* [Data extracted from a collection]:

Segment Open

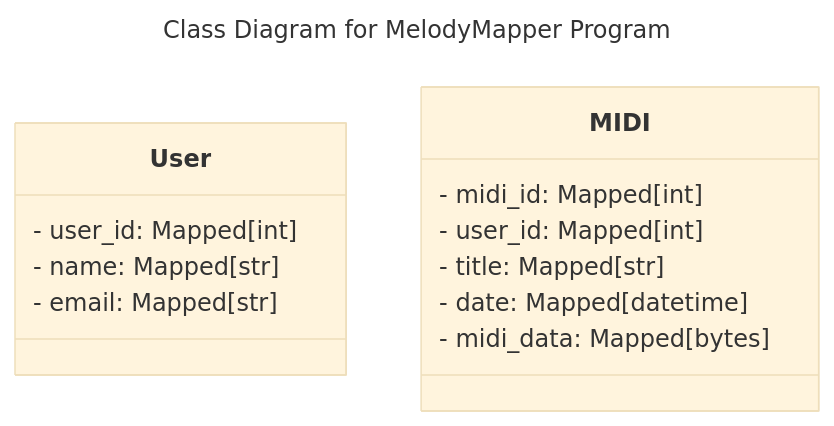
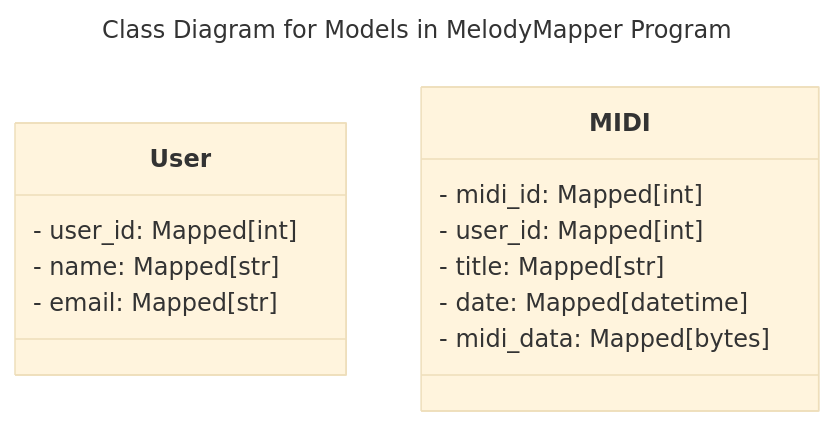
The third of 6 diagrams in README.md (bengoh815/cs506-project), drawn with Mermaid (base theme) before and after one commit. The commit also changed other lines of this file, not shown here.

Commit message:
Update file README.md

````diff
--- a/README.md
+++ b/README.md
@@ -131,20 +132,20 @@
 ```mermaid
 ---
 ---
-title: Class Diagram for MelodyMapper Program
+title: Class Diagram for Models in MelodyMapper Program
 ---
 classDiagram
     class User {
         - user_id: Mapped[int]
         - name: Mapped[str]
         - email: Mapped[str]
     }
 
     class MIDI {
         - midi_id: Mapped[int]
         - user_id: Mapped[int]
         - title: Mapped[str]
         - date: Mapped[datetime]
         - midi_data: Mapped[bytes]
     }
 ```
````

Segment Closed

* [YOUR ASSIGNMENT]:
Your answer should consist of each line above in which "Mapped" appears.

* [TASK ANSWER]:
         - user_id: Mapped[int]
         - name: Mapped[str]
         - email: Mapped[str]
         - midi_id: Mapped[int]
         - user_id: Mapped[int]
         - title: Mapped[str]
         - date: Mapped[datetime]
         - midi_data: Mapped[bytes]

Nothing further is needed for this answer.